ENTRIES PROVIDED Start Marker
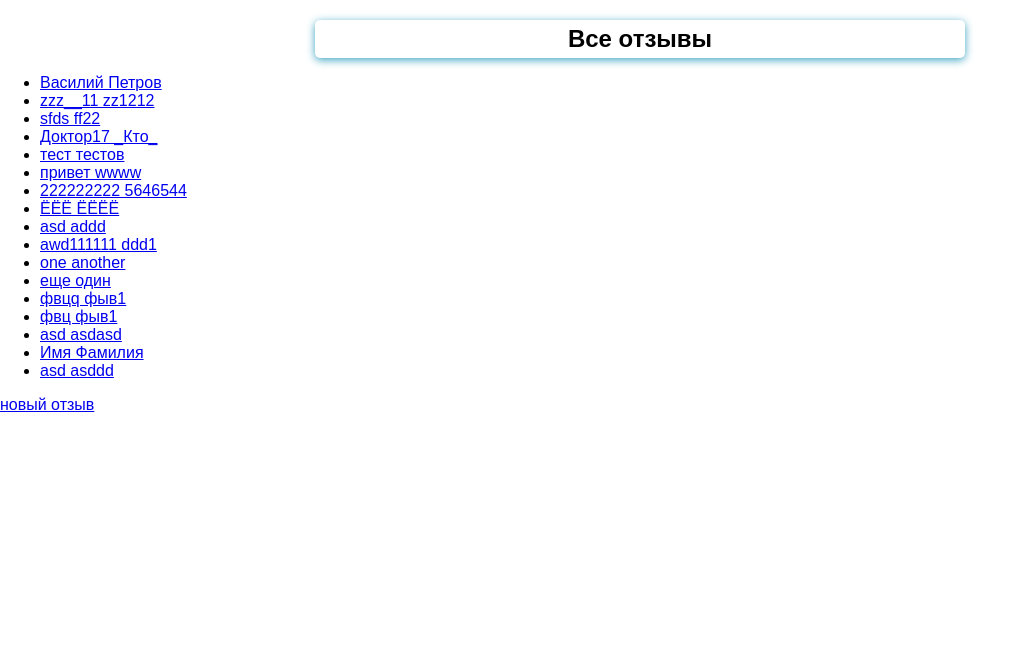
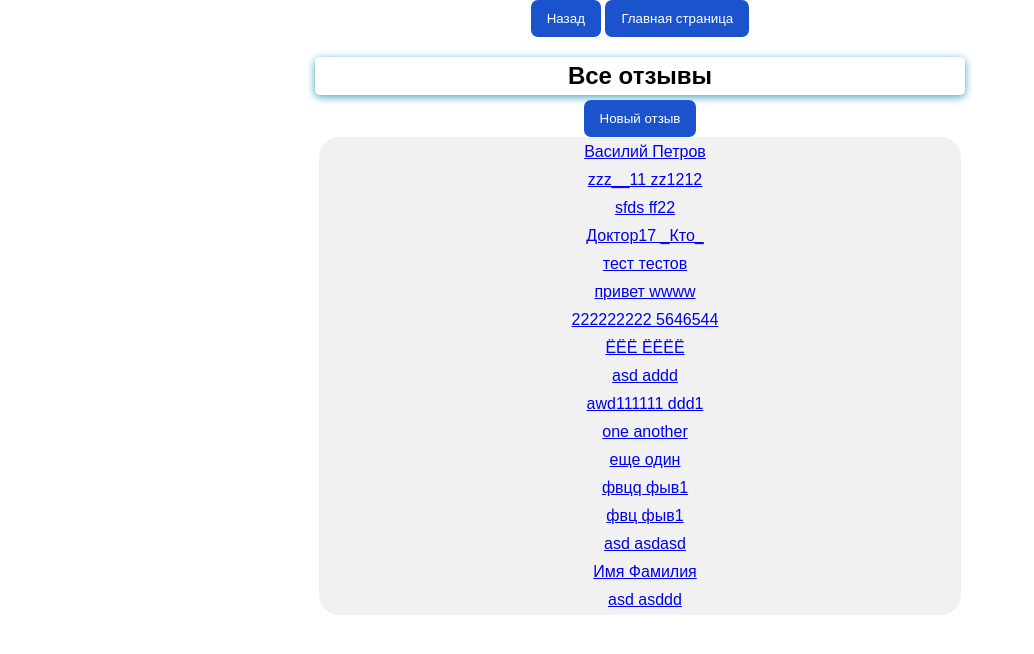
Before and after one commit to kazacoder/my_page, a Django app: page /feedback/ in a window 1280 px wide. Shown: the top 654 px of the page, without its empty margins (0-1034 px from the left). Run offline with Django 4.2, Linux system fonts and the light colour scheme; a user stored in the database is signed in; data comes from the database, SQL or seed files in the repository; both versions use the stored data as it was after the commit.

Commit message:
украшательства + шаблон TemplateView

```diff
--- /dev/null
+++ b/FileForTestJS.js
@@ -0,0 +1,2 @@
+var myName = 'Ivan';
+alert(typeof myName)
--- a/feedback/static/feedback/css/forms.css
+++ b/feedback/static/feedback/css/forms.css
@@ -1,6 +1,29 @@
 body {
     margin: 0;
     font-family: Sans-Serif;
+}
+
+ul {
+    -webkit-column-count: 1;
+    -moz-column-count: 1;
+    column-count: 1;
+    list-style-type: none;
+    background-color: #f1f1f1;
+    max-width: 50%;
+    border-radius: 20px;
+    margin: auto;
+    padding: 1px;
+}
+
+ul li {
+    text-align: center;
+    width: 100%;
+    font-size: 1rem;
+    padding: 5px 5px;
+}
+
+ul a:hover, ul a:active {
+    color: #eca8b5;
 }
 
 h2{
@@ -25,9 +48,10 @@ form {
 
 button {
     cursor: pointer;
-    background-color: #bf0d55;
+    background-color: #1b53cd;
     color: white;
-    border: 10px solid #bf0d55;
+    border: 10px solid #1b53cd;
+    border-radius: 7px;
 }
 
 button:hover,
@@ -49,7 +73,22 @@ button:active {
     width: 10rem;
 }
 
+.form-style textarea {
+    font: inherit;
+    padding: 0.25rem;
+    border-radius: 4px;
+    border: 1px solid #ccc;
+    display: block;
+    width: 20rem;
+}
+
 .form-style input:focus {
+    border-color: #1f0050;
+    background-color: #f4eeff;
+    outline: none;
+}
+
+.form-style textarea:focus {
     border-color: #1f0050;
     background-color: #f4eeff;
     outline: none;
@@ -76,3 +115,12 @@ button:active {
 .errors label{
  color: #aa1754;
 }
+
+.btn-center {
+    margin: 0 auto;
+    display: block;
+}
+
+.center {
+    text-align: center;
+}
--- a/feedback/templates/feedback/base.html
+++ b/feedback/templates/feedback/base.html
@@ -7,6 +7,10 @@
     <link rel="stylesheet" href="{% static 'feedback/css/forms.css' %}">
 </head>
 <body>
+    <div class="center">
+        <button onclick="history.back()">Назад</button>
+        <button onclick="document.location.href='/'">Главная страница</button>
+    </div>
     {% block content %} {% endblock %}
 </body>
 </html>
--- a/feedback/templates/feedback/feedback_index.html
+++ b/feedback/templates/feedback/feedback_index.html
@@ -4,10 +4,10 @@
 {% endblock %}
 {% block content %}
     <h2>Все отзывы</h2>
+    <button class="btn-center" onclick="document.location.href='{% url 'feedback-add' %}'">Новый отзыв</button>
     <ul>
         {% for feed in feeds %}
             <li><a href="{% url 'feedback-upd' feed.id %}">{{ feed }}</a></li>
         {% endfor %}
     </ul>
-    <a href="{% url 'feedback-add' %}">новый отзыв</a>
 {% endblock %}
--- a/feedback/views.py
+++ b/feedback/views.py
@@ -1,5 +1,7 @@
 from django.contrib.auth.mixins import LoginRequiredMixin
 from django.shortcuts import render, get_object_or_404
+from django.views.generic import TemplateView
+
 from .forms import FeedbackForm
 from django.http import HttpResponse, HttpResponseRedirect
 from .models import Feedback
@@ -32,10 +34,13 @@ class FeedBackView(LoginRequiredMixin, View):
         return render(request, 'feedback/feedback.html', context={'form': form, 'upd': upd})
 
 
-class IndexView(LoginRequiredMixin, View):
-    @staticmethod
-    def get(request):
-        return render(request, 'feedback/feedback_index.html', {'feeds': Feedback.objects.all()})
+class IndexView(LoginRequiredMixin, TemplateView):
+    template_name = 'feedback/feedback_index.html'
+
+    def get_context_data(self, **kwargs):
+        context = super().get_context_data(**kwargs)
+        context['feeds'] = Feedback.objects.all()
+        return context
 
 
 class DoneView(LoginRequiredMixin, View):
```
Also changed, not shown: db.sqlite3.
ENTRIES PROVIDED End Marker
PROBLEM DETAILS = The answer should consist of all lines from the records above that hold the word "html".

FINISHED TASK =
--- a/feedback/templates/feedback/base.html
+++ b/feedback/templates/feedback/base.html
 </html>
--- a/feedback/templates/feedback/feedback_index.html
+++ b/feedback/templates/feedback/feedback_index.html
         return render(request, 'feedback/feedback.html', context={'form': form, 'upd': upd})
-        return render(request, 'feedback/feedback_index.html', {'feeds': Feedback.objects.all()})
+    template_name = 'feedback/feedback_index.html'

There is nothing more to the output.